The Spiller: These are the “feet” of the container garden anchoring it to the ground. In addition, the spiller will soften the edge of the pot and again help unify the composition through color or texture. Included in this group are trailing vinca, licorice plant, bocapa, sweet potato vine, creeping dusty millers, lysimachia.
Terra Cotta Pots: Rustic and comfortable, terra cotta pots are a gardener’s staple. They are simple, become more charming with age and feel down-to-earth. The bowl shaped ones make great Fairy Gardens.
Poly Pots: It’s really not fair to call these “plastic”. Many are made from combinations of materials and present themselves as faux stone or clay but much, much lighter. Our selection of poly pots starts with the very small and extends to large porch pots perfect for container gardens.
Ceramic Pots: Bright or subtle but always a classic, ceramic pots make a statement.
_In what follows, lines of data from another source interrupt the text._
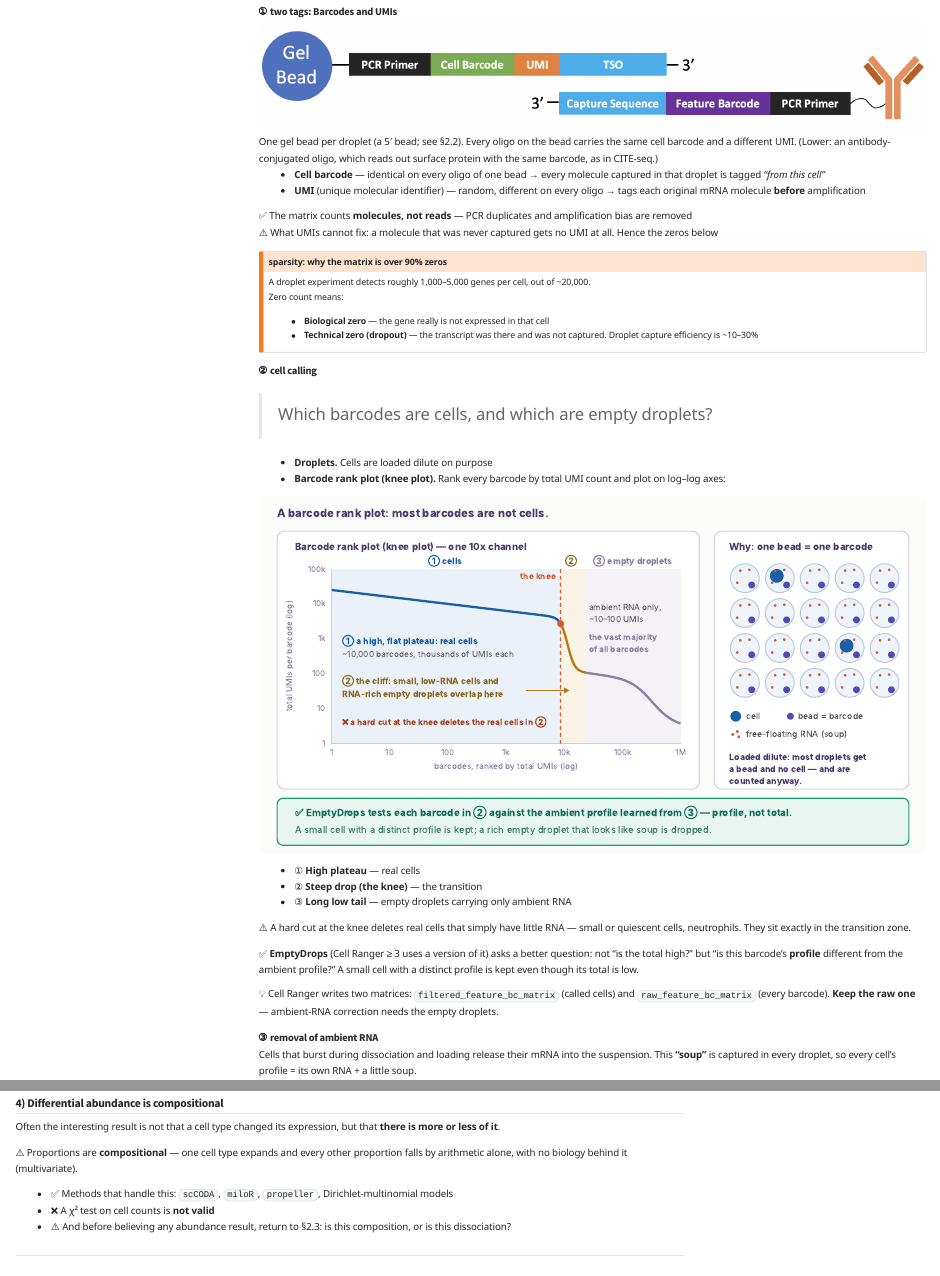
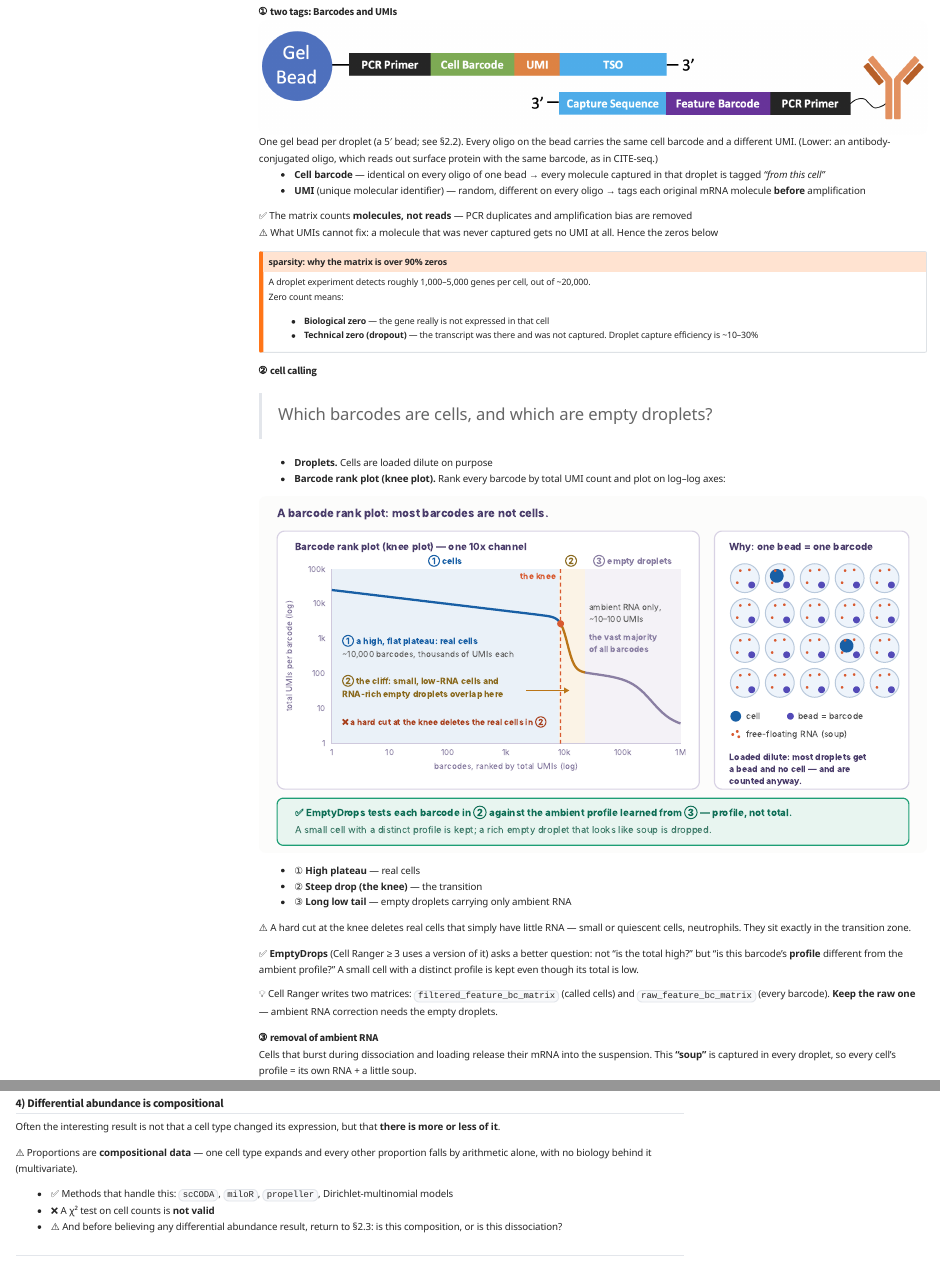
Before and after one commit to kkonoo/advanced_BI_for_MD_PhD_KNUmed, a Quarto document (chapters/part3/w5_scrna_qc.qmd): the page in a window 1100 px wide, from 4070 px down, and a second part further down, joined at a grey line. Rendered offline with R 4.5, knitr and Pandoc in place of Quarto, with nearby package versions; some code elsewhere in the file could not run offline; a font, style sheet, LaTeX package, included part or bibliography that could not be used is replaced or left out; menus at the side of the page are left out.

Commit message:
EN W5–W7 (+KO W5–W6): use the key-terms wording in the text
EN: compositional → compositional data, abundance result → differential
abundance result, ambient-RNA → ambient RNA, trajectory algorithm →
trajectory inference algorithm, the root → the root cell, Imaging-based →
Imaging-based ST, segmentation → cell segmentation, spillover → transcript
spillover, autocorrelation → spatial autocorrelation (first body use).
KO W5/W6 get the same three term names so both languages match.
Mirrored into the _freeze markdown these pages deploy from.

Co-Authored-By: Claude Opus 5.5 <noreply@anthropic.com>
Claude-Session: https://claude.ai/code/session_013CY8u7z6GjLmN5RrEusqi7

```diff
--- a/chapters/part3/w5_scrna_qc.qmd
+++ b/chapters/part3/w5_scrna_qc.qmd
@@ -181,7 +181,7 @@ Zero count means:
 
 ✅ **EmptyDrops** (Cell Ranger ≥ 3 uses a version of it) asks a better question: not "is the total high?" but "is this barcode's **profile** different from the ambient profile?" A small cell with a distinct profile is kept even though its total is low.
 
-💡 Cell Ranger writes two matrices: `filtered_feature_bc_matrix` (called cells) and `raw_feature_bc_matrix` (every barcode). **Keep the raw one** — ambient-RNA correction needs the empty droplets.
+💡 Cell Ranger writes two matrices: `filtered_feature_bc_matrix` (called cells) and `raw_feature_bc_matrix` (every barcode). **Keep the raw one** — ambient RNA correction needs the empty droplets.
 
 ### ③ removal of ambient RNA
 
@@ -731,11 +731,11 @@ pb.shape   # (cell type, donor) pseudo-samples × genes
 
 Often the interesting result is not that a cell type changed its expression, but that **there is more or less of it**.
 
-⚠️ Proportions are **compositional** — one cell type expands and every other proportion falls by arithmetic alone, with no biology behind it (multivariate).
+⚠️ Proportions are **compositional data** — one cell type expands and every other proportion falls by arithmetic alone, with no biology behind it (multivariate).
 
 -   ✅ Methods that handle this: `scCODA`, `miloR`, `propeller`, Dirichlet-multinomial models
 -   ❌ A χ² test on cell counts is **not valid**
--   ⚠️ And before believing any abundance result, return to §2.3: is this composition, or is this dissociation?
+-   ⚠️ And before believing any differential abundance result, return to §2.3: is this composition, or is this dissociation?
 
 ------------------------------------------------------------------------
 
--- a/chapters/part3/w6_scrna_dynamics.qmd
+++ b/chapters/part3/w6_scrna_dynamics.qmd
@@ -93,9 +93,9 @@ Tools: **Monocle3**, **Slingshot**, **PAGA**.
 ::: {.callout-warning collapse="true"}
 ## Three caveats worth stating plainly
 
--   ⚠️ **A trajectory algorithm returns a trajectory for any dataset**, including one with no underlying process. There is no "no trajectory found" output
+-   ⚠️ **A trajectory inference algorithm returns a trajectory for any dataset**, including one with no underlying process. There is no "no trajectory found" output
 -   ⚠️ **Pseudotime is not time.** It measures neither rate nor duration. Two cells far apart in pseudotime may be minutes or months apart in reality — or the ordering may be reversed
--   ⚠️ **The root has to be chosen by you.** Reverse the root and the biology reverses with it. That choice is prior knowledge entering as if it were a result
+-   ⚠️ **The root cell has to be chosen by you.** Reverse the root and the biology reverses with it. That choice is prior knowledge entering as if it were a result
 
 → ✅ Sanity check: shuffle your cell labels, or run the algorithm on a homogeneous population, and see what comes back. It is a sobering five minutes.
 :::
--- a/ko/chapters/part3/w6_scrna_dynamics.qmd
+++ b/ko/chapters/part3/w6_scrna_dynamics.qmd
@@ -93,9 +93,9 @@ Biology는 동적인데 single-cell experiment는 snapshot. 진행 중인 proces
 ::: {.callout-warning collapse="true"}
 ## 분명히 짚고 갈 세 가지 주의점
 
--   ⚠️ **Trajectory algorithm은 어떤 dataset에서든 trajectory를 반환함** — underlying process가 없는 데이터도 포함. "Trajectory 없음"이라는 출력은 없음!
+-   ⚠️ **Trajectory inference algorithm은 어떤 dataset에서든 trajectory를 반환함** — underlying process가 없는 데이터도 포함. "Trajectory 없음"이라는 출력은 없음!
 -   ⚠️ **Pseudotime ≠ 시간.** Rate도 duration도 측정 x. Pseudotime상 멀리 떨어진 두 cell이 실제로는 몇 분 차이일 수도, 몇 달 차이일 수도 — 순서가 거꾸로일 수도
--   ⚠️ **Root는 내가 고르는 것.** Root를 뒤집으면 biology도 같이 뒤집힘. 결과처럼 보이지만 사실 prior knowledge가 끼어든 것
+-   ⚠️ **Root cell은 내가 고르는 것.** Root를 뒤집으면 biology도 같이 뒤집힘. 결과처럼 보이지만 사실 prior knowledge가 끼어든 것
 
 ✅ Sanity check: cell label을 섞거나 homogeneous population에 algorithm을 돌려서 뭐가 나오는지 보기
 :::
```
Also changed, not shown: chapters/part4/w7_spatial_basics.qmd (+4 -4 lines), ko/chapters/part3/w5_scrna_qc.qmd (+1 -1 lines), chapters/part3/w5_scrna_qc.qmd (2 more changed lines), 5 other files.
Their lacquered, shiny finish can add another layer of style to container gardens. Many sizes and types available to dress up your area and set the mood.
Campania Cast Stone Pots: Very grounded, cast stone is ageless and sturdy, denoting a sense of establishment. To this, Campania provides a wonderful selection of styles and color finishes old and new. Look through our store and definitely check out our special orders book.
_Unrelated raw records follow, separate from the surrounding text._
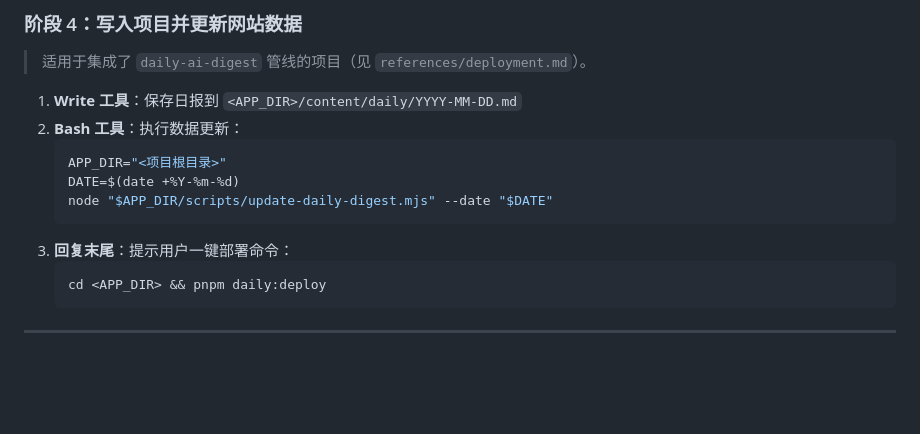
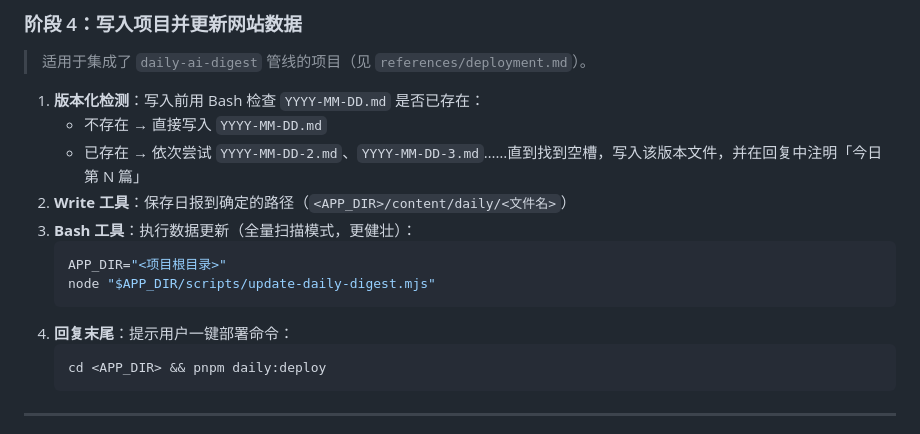
Before and after one commit to chengkj99/kj-skills, a Markdown page: skills/daily-ai-digest/SKILL.md, the part around the change. Rendered like a GitHub page; blank space fills up the shorter version.

````diff
--- a/skills/daily-ai-digest/SKILL.md
+++ b/skills/daily-ai-digest/SKILL.md
@@ -80,14 +80,16 @@ description: 每日 AI 前沿日报（WebSearch 采集 + 结构化定稿 + 网
 
 > 适用于集成了 `daily-ai-digest` 管线的项目（见 `references/deployment.md`）。
 
-1. **Write 工具**：保存日报到 `<APP_DIR>/content/daily/YYYY-MM-DD.md`
-2. **Bash 工具**：执行数据更新：
+1. **版本化检测**：写入前用 Bash 检查 `YYYY-MM-DD.md` 是否已存在：
+   - 不存在 → 直接写入 `YYYY-MM-DD.md`
+   - 已存在 → 依次尝试 `YYYY-MM-DD-2.md`、`YYYY-MM-DD-3.md`……直到找到空槽，写入该版本文件，并在回复中注明「今日第 N 篇」
+2. **Write 工具**：保存日报到确定的路径（`<APP_DIR>/content/daily/<文件名>`）
+3. **Bash 工具**：执行数据更新（全量扫描模式，更健壮）：
    ```bash
    APP_DIR="<项目根目录>"
-   DATE=$(date +%Y-%m-%d)
-   node "$APP_DIR/scripts/update-daily-digest.mjs" --date "$DATE"
+   node "$APP_DIR/scripts/update-daily-digest.mjs"
    ```
-3. **回复末尾**：提示用户一键部署命令：
+4. **回复末尾**：提示用户一键部署命令：
    ```bash
    cd <APP_DIR> && pnpm daily:deploy
    ```
````
Also changed, not shown: skills/course-generator/SKILL.md (+37 -2 lines), 1 other file.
Why would you want pot feet?
Let me count the ways…..
(1) They keep those nasty dark rings from forming under you pots and staining your decks, patios and porches.
(2) They allow for air circulation at the roots of your plants.
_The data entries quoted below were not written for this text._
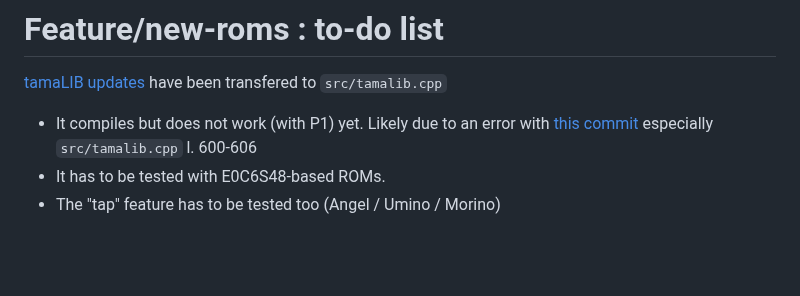
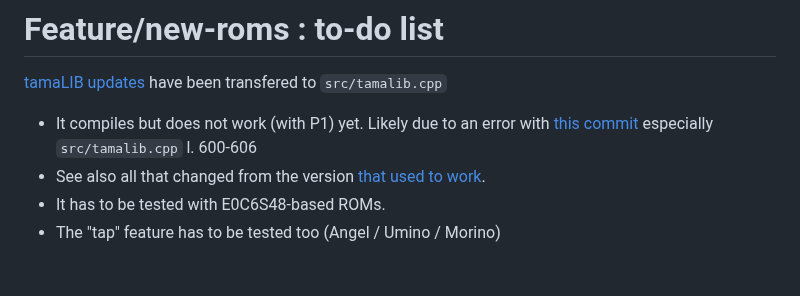
Before and after one commit to Almarch/pygotchi, a Markdown page: README.md, the part around the change. Drawn GitHub-style.

Commit message:
update readme: doc investigation

```diff
--- a/README.md
+++ b/README.md
@@ -3,6 +3,7 @@
 
 [tamaLIB updates](https://github.com/jcrona/tamalib/compare/1f6f51f8a64dbf5822f9b1fd7e34f945688a1ef0...c1e3ecb1ed24647a2683b802549e2c1d278f04bd) have been transfered to `src/tamalib.cpp`
 - It compiles but does not work (with P1) yet. Likely due to an error with [this commit](https://github.com/Almarch/pygotchi/compare/2b1791346b12d37e949f78808e19be65c9b68936...72c63a33c934122727a78735ac618727baa15d69) especially `src/tamalib.cpp` l. 600-606
+- See also all that changed from the version [that used to work](https://github.com/Almarch/pygotchi/compare/a173f923f8c9182ae946c9dd00bd0eb737ba842f..d4592894c0ea47c12916295f7dc560cebf217586).
 - It has to be tested with E0C6S48-based ROMs.
 - The "tap" feature has to be tested too (Angel / Umino / Morino)
 
```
(3) If you place your pot in a flower bed, they keep the drainage holes from becoming clogged and drowning your plants.
Summer Loving Annuals – (usually available during the summer months)
No matter where you live and garden, the summer heat and dry weather can be a challenge. Here are a few annuals that will tolerate the hot, dry summer — even thrive in the sun and heat*.
Choose from the list of heat tolerant annuals below to give you “the biggest bang for your buck” with beautiful blooms right up until frost.
Angelonia – (a.k.a. Summer Snapdragon)
Lantana – (Clusters of flowers in many colors)
Vinca – (An artist palette of color in large blossoms)
Portulaca – (a.k.a. Moss Rose; flowers open with the morning sun and close at night)
Purslane – (Flowers open with the morning sun and close at night)
Pentas – (a.k.a. Egyptian Stars)
Celosia – (Plume type blooms)
When planting in hot weather keep these tips in mind…..
1) Start with healthy plants.
2) Use potting soil that will drain well .
3) When you water, do so thoroughly.
4) Fertilize on a regular basis.
5) Pinch off spent blooms to encourage new ones.
* Please note: Even though these annuals are heat and drought tolerant, they will rely on you to help them get established.
— Still The Height of Fall Fashion
Garden Mums provide so much color in the fall. From the first crack of color to the last remnants of faded petals usually takes about a month, depending on the temperatures, but keep in mind there are many varieties of mums that start and end at different times, so you can enjoy colorful mums from the beginning of September through the end of October and into November if you vary your varieties. The late season varieties start showing color in late September/early October. The season extenders start peeking out early to mid October.